Activity
For each line of the data below that contains "offset", return that line.

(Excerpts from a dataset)
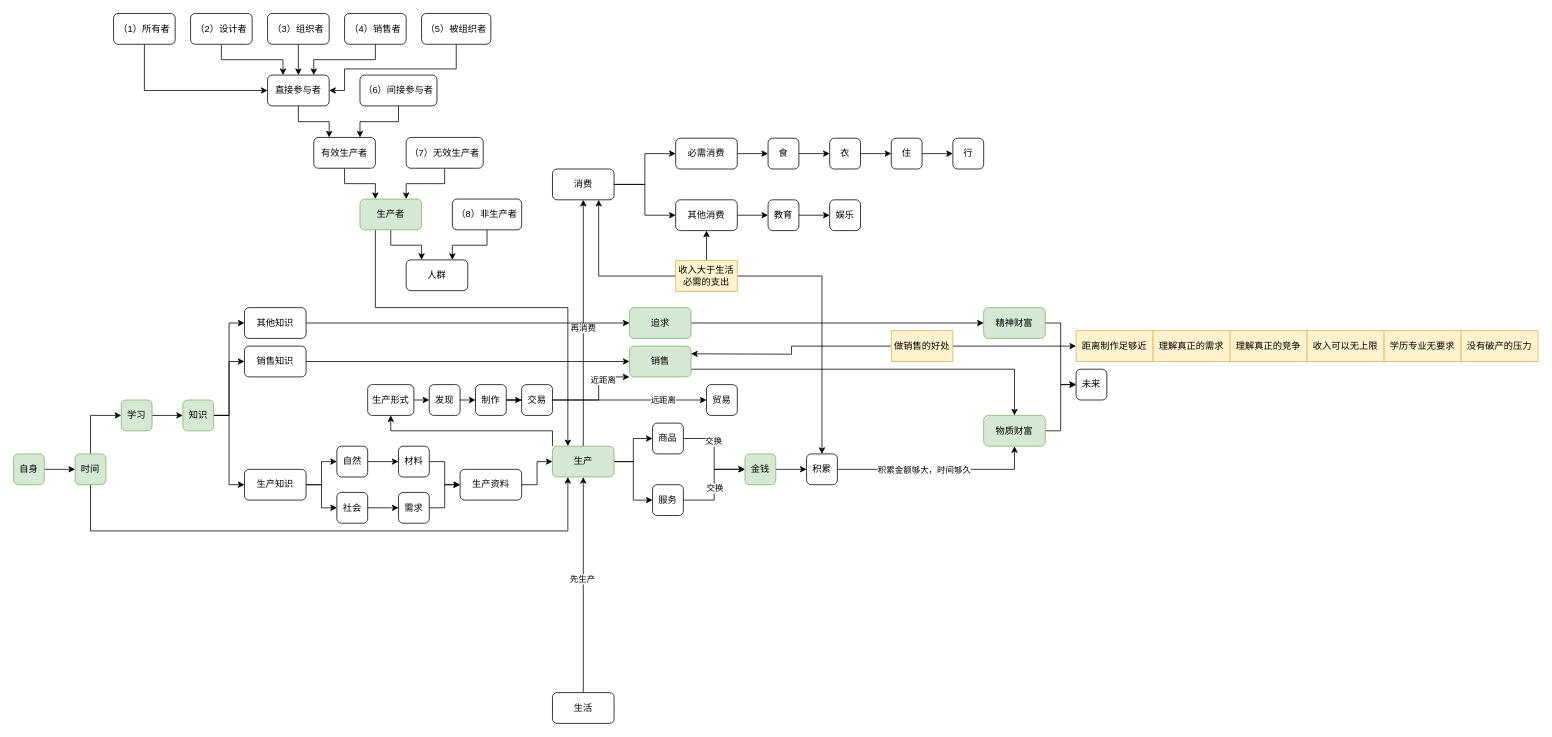
Before: 财富的真相.drawio in yanhanfrontend/draw.io.workspace, a draw.io diagram. Source tidied: cells renumbered, new cells numbered last; positions are measured from the earlier drawing's top-left corner, leaving out a move shared by most shapes. Both pictures are drawn from the tidied source at 77%, with x=0, y=0 at pixel (13, 13).
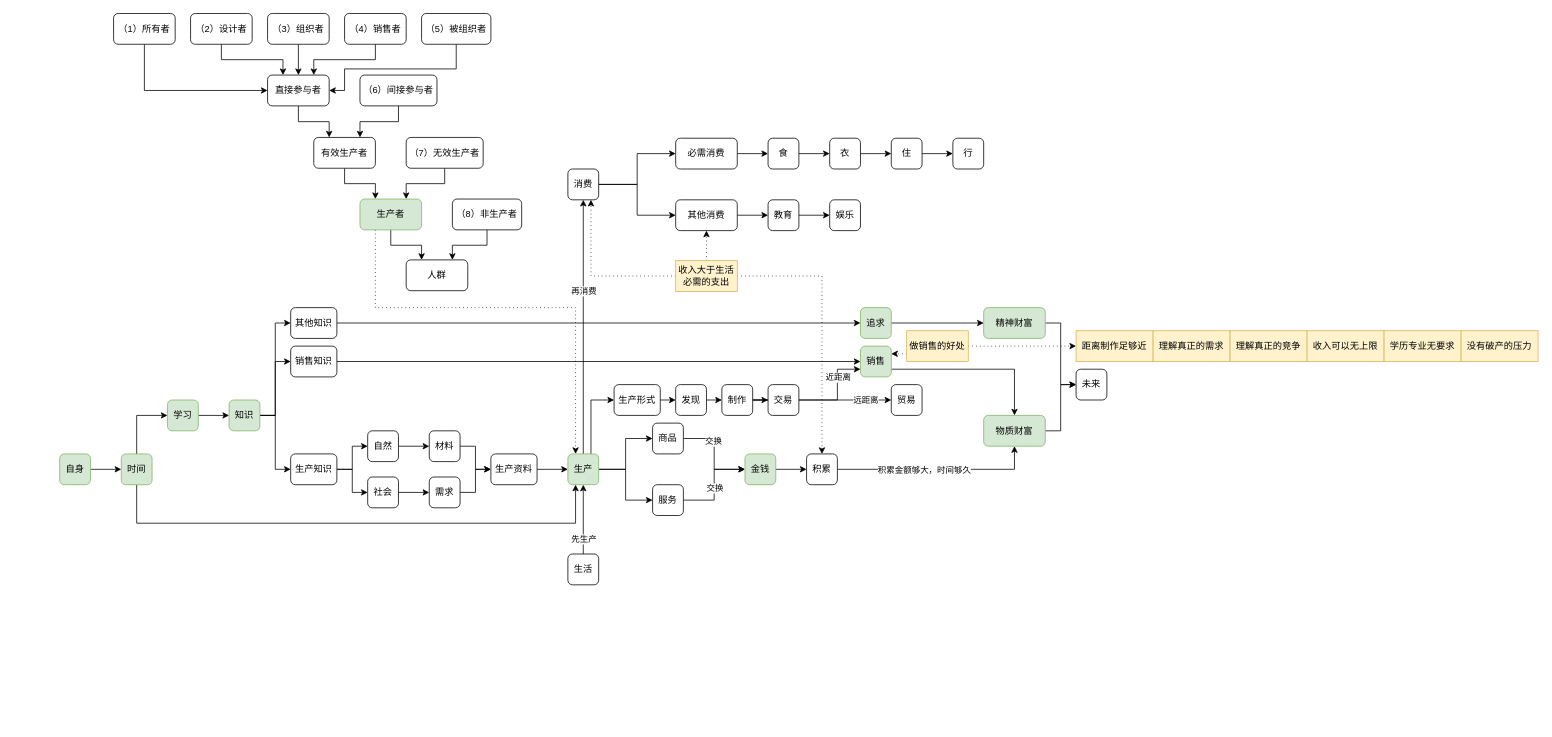
The same page after the edit.

Commit message (it also covers changes not shown here):
更新财富的真相.drawio

Unchanged cells that the change refers to:
```xml
<mxCell id="2" style="edgeStyle=orthogonalEdgeStyle;rounded=0;jettySize=auto;html=1;exitX=0.5;exitY=0;exitDx=0;exitDy=0;entryX=0.5;entryY=1;entryDx=0;entryDy=0;" parent="1" edge="1" source="4" target="10">
  <mxGeometry relative="1" as="geometry" />
</mxCell>
<mxCell id="7" style="edgeStyle=orthogonalEdgeStyle;rounded=0;jettySize=auto;html=1;exitX=0.5;exitY=0;exitDx=0;exitDy=0;entryX=0.5;entryY=1;entryDx=0;entryDy=0;" parent="1" edge="1" source="10" target="13">
  <mxGeometry relative="1" as="geometry" />
</mxCell>
<mxCell id="17" value="其他消费" style="rounded=1;whiteSpace=wrap;html=1;" parent="1" vertex="1">
  <mxGeometry x="860" y="242" width="80" height="40" as="geometry" />
</mxCell>
<mxCell id="43" value="收入大于生活必需的支出" style="text;html=1;align=center;verticalAlign=middle;whiteSpace=wrap;rounded=0;fillColor=#fff2cc;strokeColor=#d6b656;" parent="1" vertex="1">
  <mxGeometry x="860" y="321" width="80" height="40" as="geometry" />
</mxCell>
<mxCell id="44" value="积累" style="rounded=1;whiteSpace=wrap;html=1;" parent="1" vertex="1">
  <mxGeometry x="1030" y="572" width="40" height="40" as="geometry" />
</mxCell>
<mxCell id="89" value="生产者" style="rounded=1;whiteSpace=wrap;html=1;fillColor=#d5e8d4;strokeColor=#82b366;" parent="1" vertex="1">
  <mxGeometry x="450" y="241" width="80" height="40" as="geometry" />
</mxCell>
<mxCell id="107" value="距离制作足够近" style="text;html=1;align=center;verticalAlign=middle;whiteSpace=wrap;rounded=0;fillColor=#fff2cc;strokeColor=#d6b656;" parent="1" vertex="1">
  <mxGeometry x="1380" y="412" width="100" height="40" as="geometry" />
</mxCell>
```

What changed in the source:
```diff
@@
     <mxCell id="3" value="先生产" style="edgeLabel;html=1;align=center;verticalAlign=middle;" parent="2" vertex="1">
       <mxGeometry x="0.12" y="2" relative="1" as="geometry">
-        <mxPoint y="9" as="offset" />
+        <mxPoint x="2" y="30" as="offset" />
       </mxGeometry>
     </mxCell>
     <mxCell id="4" value="生活" style="rounded=1;whiteSpace=wrap;html=1;" parent="1" vertex="1">
-      <mxGeometry x="700" y="882" width="80" height="40" as="geometry" />
+      <mxGeometry x="720" y="702" width="40" height="40" as="geometry" />
     </mxCell>
@@
     <mxCell id="8" value="再消费" style="edgeLabel;html=1;align=center;verticalAlign=middle;" parent="7" vertex="1">
-      <mxGeometry x="-0.04" y="1" relative="1" as="geometry" />
+      <mxGeometry x="-0.04" y="1" relative="1" as="geometry">
+        <mxPoint x="1" y="-54" as="offset" />
+      </mxGeometry>
     </mxCell>
-    <mxCell id="9" style="edgeStyle=orthogonalEdgeStyle;rounded=0;jettySize=auto;html=1;exitX=0;exitY=0;exitDx=0;exitDy=0;entryX=0.5;entryY=1;entryDx=0;entryDy=0;" parent="1" edge="1" source="10" target="91">
+    <mxCell id="9" style="edgeStyle=orthogonalEdgeStyle;rounded=0;jettySize=auto;html=1;exitX=0.75;exitY=0;exitDx=0;exitDy=0;entryX=0;entryY=0.5;entryDx=0;entryDy=0;" parent="1" edge="1" source="10" target="91">
       <mxGeometry relative="1" as="geometry">
         <Array as="points">
-          <mxPoint x="700" y="542" />
-          <mxPoint x="490" y="542" />
+          <mxPoint x="750" y="502" />
         </Array>
       </mxGeometry>
     </mxCell>
     <mxCell id="10" value="生产" style="rounded=1;whiteSpace=wrap;html=1;fillColor=#d5e8d4;strokeColor=#82b366;" parent="1" vertex="1">
-      <mxGeometry x="700" y="562" width="80" height="40" as="geometry" />
+      <mxGeometry x="720" y="572" width="40" height="40" as="geometry" />
     </mxCell>
@@
     <mxCell id="13" value="消费" style="rounded=1;whiteSpace=wrap;html=1;" parent="1" vertex="1">
-      <mxGeometry x="700" y="202" width="80" height="40" as="geometry" />
+      <mxGeometry x="720" y="202" width="40" height="40" as="geometry" />
     </mxCell>
@@
-    <mxCell id="40" style="edgeStyle=orthogonalEdgeStyle;rounded=0;jettySize=auto;html=1;exitX=1;exitY=0.5;exitDx=0;exitDy=0;" parent="1" edge="1" source="43" target="44">
+    <mxCell id="40" style="edgeStyle=orthogonalEdgeStyle;rounded=0;jettySize=auto;html=1;exitX=1;exitY=0.5;exitDx=0;exitDy=0;dashed=1;dashPattern=1 4;" parent="1" edge="1" source="43" target="44">
       <mxGeometry relative="1" as="geometry" />
     </mxCell>
-    <mxCell id="41" style="edgeStyle=orthogonalEdgeStyle;rounded=0;jettySize=auto;html=1;exitX=0;exitY=0.5;exitDx=0;exitDy=0;entryX=0.75;entryY=1;entryDx=0;entryDy=0;" parent="1" edge="1" source="43" target="13">
+    <mxCell id="41" style="edgeStyle=orthogonalEdgeStyle;rounded=0;jettySize=auto;html=1;exitX=0;exitY=0.5;exitDx=0;exitDy=0;entryX=0.75;entryY=1;entryDx=0;entryDy=0;dashed=1;dashPattern=1 4;" parent="1" edge="1" source="43" target="13">
       <mxGeometry relative="1" as="geometry" />
     </mxCell>
-    <mxCell id="42" style="edgeStyle=orthogonalEdgeStyle;rounded=0;jettySize=auto;html=1;exitX=0.5;exitY=0;exitDx=0;exitDy=0;entryX=0.5;entryY=1;entryDx=0;entryDy=0;" parent="1" edge="1" source="43" target="17">
+    <mxCell id="42" style="edgeStyle=orthogonalEdgeStyle;rounded=0;jettySize=auto;html=1;exitX=0.5;exitY=0;exitDx=0;exitDy=0;entryX=0.5;entryY=1;entryDx=0;entryDy=0;dashed=1;dashPattern=1 4;" parent="1" edge="1" source="43" target="17">
       <mxGeometry relative="1" as="geometry" />
     </mxCell>
@@
     <mxCell id="46" value="生产资料" style="rounded=1;whiteSpace=wrap;html=1;" parent="1" vertex="1">
-      <mxGeometry x="580" y="592" width="80" height="40" as="geometry" />
+      <mxGeometry x="620" y="572" width="60" height="40" as="geometry" />
     </mxCell>
@@
     <mxCell id="48" value="材料" style="rounded=1;whiteSpace=wrap;html=1;" parent="1" vertex="1">
-      <mxGeometry x="500" y="562" width="40" height="40" as="geometry" />
+      <mxGeometry x="540" y="542" width="40" height="40" as="geometry" />
     </mxCell>
@@
     <mxCell id="50" value="需求" style="rounded=1;whiteSpace=wrap;html=1;" parent="1" vertex="1">
-      <mxGeometry x="500" y="622" width="40" height="40" as="geometry" />
+      <mxGeometry x="540" y="602" width="40" height="40" as="geometry" />
     </mxCell>
     <mxCell id="51" style="edgeStyle=orthogonalEdgeStyle;rounded=0;jettySize=auto;html=1;exitX=0.5;exitY=1;exitDx=0;exitDy=0;entryX=0.25;entryY=1;entryDx=0;entryDy=0;" parent="1" edge="1" source="53" target="10">
       <mxGeometry relative="1" as="geometry">
         <Array as="points">
-          <mxPoint x="100" y="672" />
-          <mxPoint x="720" y="672" />
+          <mxPoint x="160" y="662" />
+          <mxPoint x="730" y="662" />
         </Array>
       </mxGeometry>
     </mxCell>
@@
     <mxCell id="53" value="时间" style="rounded=1;whiteSpace=wrap;html=1;fillColor=#d5e8d4;strokeColor=#82b366;" parent="1" vertex="1">
-      <mxGeometry x="80" y="572" width="40" height="40" as="geometry" />
+      <mxGeometry x="140" y="572" width="40" height="40" as="geometry" />
     </mxCell>
@@
     <mxCell id="55" value="自然" style="rounded=1;whiteSpace=wrap;html=1;" parent="1" vertex="1">
-      <mxGeometry x="420" y="562" width="40" height="40" as="geometry" />
+      <mxGeometry x="460" y="542" width="40" height="40" as="geometry" />
     </mxCell>
@@
     <mxCell id="57" value="社会" style="rounded=1;whiteSpace=wrap;html=1;" parent="1" vertex="1">
-      <mxGeometry x="420" y="622" width="40" height="40" as="geometry" />
+      <mxGeometry x="460" y="602" width="40" height="40" as="geometry" />
     </mxCell>
@@
     <mxCell id="59" value="自身" style="rounded=1;whiteSpace=wrap;html=1;fillColor=#d5e8d4;strokeColor=#82b366;" parent="1" vertex="1">
-      <mxGeometry y="572" width="40" height="40" as="geometry" />
+      <mxGeometry x="60" y="572" width="40" height="40" as="geometry" />
     </mxCell>
@@
     <mxCell id="63" value="知识" style="rounded=1;whiteSpace=wrap;html=1;fillColor=#d5e8d4;strokeColor=#82b366;" parent="1" vertex="1">
-      <mxGeometry x="220" y="502" width="40" height="40" as="geometry" />
+      <mxGeometry x="280" y="502" width="40" height="40" as="geometry" />
     </mxCell>
@@
     <mxCell id="65" value="学习" style="rounded=1;whiteSpace=wrap;html=1;fillColor=#d5e8d4;strokeColor=#82b366;" parent="1" vertex="1">
-      <mxGeometry x="140" y="502" width="40" height="40" as="geometry" />
+      <mxGeometry x="200" y="502" width="40" height="40" as="geometry" />
     </mxCell>
@@
-    <mxCell id="88" style="edgeStyle=orthogonalEdgeStyle;rounded=0;jettySize=auto;html=1;exitX=0.25;exitY=1;exitDx=0;exitDy=0;entryX=0.25;entryY=0;entryDx=0;entryDy=0;" parent="1" edge="1" source="89" target="10">
+    <mxCell id="88" style="edgeStyle=orthogonalEdgeStyle;rounded=0;jettySize=auto;html=1;exitX=0.25;exitY=1;exitDx=0;exitDy=0;entryX=0.25;entryY=0;entryDx=0;entryDy=0;dashed=1;dashPattern=1 4;" parent="1" edge="1" source="89" target="10">
       <mxGeometry relative="1" as="geometry">
         <Array as="points">
           <mxPoint x="470" y="382" />
-          <mxPoint x="720" y="382" />
+          <mxPoint x="730" y="382" />
         </Array>
       </mxGeometry>
     </mxCell>
@@
     <mxCell id="91" value="生产形式" style="rounded=1;whiteSpace=wrap;html=1;" parent="1" vertex="1">
-      <mxGeometry x="460" y="482" width="60" height="40" as="geometry" />
+      <mxGeometry x="780" y="482" width="60" height="40" as="geometry" />
     </mxCell>
@@
     <mxCell id="93" value="发现" style="rounded=1;whiteSpace=wrap;html=1;" parent="1" vertex="1">
-      <mxGeometry x="540" y="482" width="40" height="40" as="geometry" />
+      <mxGeometry x="860" y="482" width="40" height="40" as="geometry" />
     </mxCell>
@@
     <mxCell id="95" value="制作" style="rounded=1;whiteSpace=wrap;html=1;" parent="1" vertex="1">
-      <mxGeometry x="600" y="482" width="40" height="40" as="geometry" />
+      <mxGeometry x="920" y="482" width="40" height="40" as="geometry" />
     </mxCell>
-    <mxCell id="96" style="edgeStyle=orthogonalEdgeStyle;rounded=0;jettySize=auto;html=1;exitX=1;exitY=0.5;exitDx=0;exitDy=0;entryX=0;entryY=1;entryDx=0;entryDy=0;" parent="1" edge="1" source="100" target="102">
+    <mxCell id="96" style="edgeStyle=orthogonalEdgeStyle;rounded=0;jettySize=auto;html=1;exitX=1;exitY=0.5;exitDx=0;exitDy=0;entryX=0;entryY=0.75;entryDx=0;entryDy=0;" parent="1" edge="1" source="100" target="102">
       <mxGeometry relative="1" as="geometry">
         <Array as="points">
-          <mxPoint x="760" y="502" />
-          <mxPoint x="760" y="472" />
+          <mxPoint x="1070" y="502" />
+          <mxPoint x="1070" y="462" />
         </Array>
       </mxGeometry>
     </mxCell>
     <mxCell id="97" value="近距离" style="edgeLabel;html=1;align=center;verticalAlign=middle;" parent="96" vertex="1">
-      <mxGeometry x="0.46" y="-3" relative="1" as="geometry" />
+      <mxGeometry x="0.46" y="-3" relative="1" as="geometry">
+        <mxPoint x="-3" y="8" as="offset" />
+      </mxGeometry>
     </mxCell>
@@
     <mxCell id="100" value="交易" style="rounded=1;whiteSpace=wrap;html=1;" parent="1" vertex="1">
-      <mxGeometry x="660" y="482" width="40" height="40" as="geometry" />
+      <mxGeometry x="980" y="482" width="40" height="40" as="geometry" />
     </mxCell>
@@
     <mxCell id="102" value="销售" style="rounded=1;whiteSpace=wrap;html=1;fillColor=#d5e8d4;strokeColor=#82b366;" parent="1" vertex="1">
-      <mxGeometry x="800" y="432" width="80" height="40" as="geometry" />
+      <mxGeometry x="1100" y="432" width="40" height="40" as="geometry" />
     </mxCell>
     <mxCell id="103" value="贸易" style="rounded=1;whiteSpace=wrap;html=1;" parent="1" vertex="1">
-      <mxGeometry x="900" y="482" width="40" height="40" as="geometry" />
+      <mxGeometry x="1140" y="482" width="40" height="40" as="geometry" />
     </mxCell>
-    <mxCell id="104" style="edgeStyle=orthogonalEdgeStyle;rounded=0;jettySize=auto;html=1;exitX=1;exitY=0.5;exitDx=0;exitDy=0;entryX=0;entryY=0.5;entryDx=0;entryDy=0;" parent="1" edge="1" source="106" target="107">
+    <mxCell id="104" style="edgeStyle=orthogonalEdgeStyle;rounded=0;jettySize=auto;html=1;exitX=1;exitY=0.5;exitDx=0;exitDy=0;entryX=0;entryY=0.5;entryDx=0;entryDy=0;dashed=1;dashPattern=1 4;" parent="1" edge="1" source="106" target="107">
       <mxGeometry relative="1" as="geometry" />
     </mxCell>
-    <mxCell id="105" style="edgeStyle=orthogonalEdgeStyle;rounded=0;jettySize=auto;html=1;exitX=0;exitY=0.5;exitDx=0;exitDy=0;" parent="1" edge="1" source="106">
-      <mxGeometry relative="1" as="geometry">
-        <mxPoint x="880" y="442" as="targetPoint" />
-      </mxGeometry>
-    </mxCell>
+    <mxCell id="125" style="edgeStyle=orthogonalEdgeStyle;rounded=0;jettySize=auto;html=1;exitX=0;exitY=0.75;exitDx=0;exitDy=0;entryX=1;entryY=0.25;entryDx=0;entryDy=0;dashed=1;dashPattern=1 4;" parent="1" edge="1" source="106" target="102">
+      <mxGeometry relative="1" as="geometry" />
+    </mxCell>
     <mxCell id="106" value="做销售的好处" style="text;html=1;align=center;verticalAlign=middle;whiteSpace=wrap;rounded=0;fillColor=#fff2cc;strokeColor=#d6b656;" parent="1" vertex="1">
-      <mxGeometry x="1140" y="412" width="80" height="40" as="geometry" />
+      <mxGeometry x="1160" y="412" width="80" height="40" as="geometry" />
     </mxCell>
@@
     <mxCell id="115" value="生产知识" style="rounded=1;whiteSpace=wrap;html=1;" parent="1" vertex="1">
-      <mxGeometry x="300" y="592" width="80" height="40" as="geometry" />
+      <mxGeometry x="360" y="572" width="60" height="40" as="geometry" />
     </mxCell>
@@
     <mxCell id="117" value="其他知识" style="rounded=1;whiteSpace=wrap;html=1;" parent="1" vertex="1">
-      <mxGeometry x="300" y="382" width="80" height="40" as="geometry" />
+      <mxGeometry x="360" y="382" width="60" height="40" as="geometry" />
     </mxCell>
@@
     <mxCell id="121" value="追求" style="rounded=1;whiteSpace=wrap;html=1;fillColor=#d5e8d4;strokeColor=#82b366;" parent="1" vertex="1">
-      <mxGeometry x="800" y="382" width="80" height="40" as="geometry" />
+      <mxGeometry x="1100" y="382" width="40" height="40" as="geometry" />
     </mxCell>
@@
     <mxCell id="123" value="销售知识" style="rounded=1;whiteSpace=wrap;html=1;" parent="1" vertex="1">
-      <mxGeometry x="300" y="432" width="80" height="40" as="geometry" />
+      <mxGeometry x="360" y="432" width="60" height="40" as="geometry" />
     </mxCell>
```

Your solution
-        <mxPoint y="9" as="offset" />
+        <mxPoint x="2" y="30" as="offset" />
+        <mxPoint x="1" y="-54" as="offset" />
+        <mxPoint x="-3" y="8" as="offset" />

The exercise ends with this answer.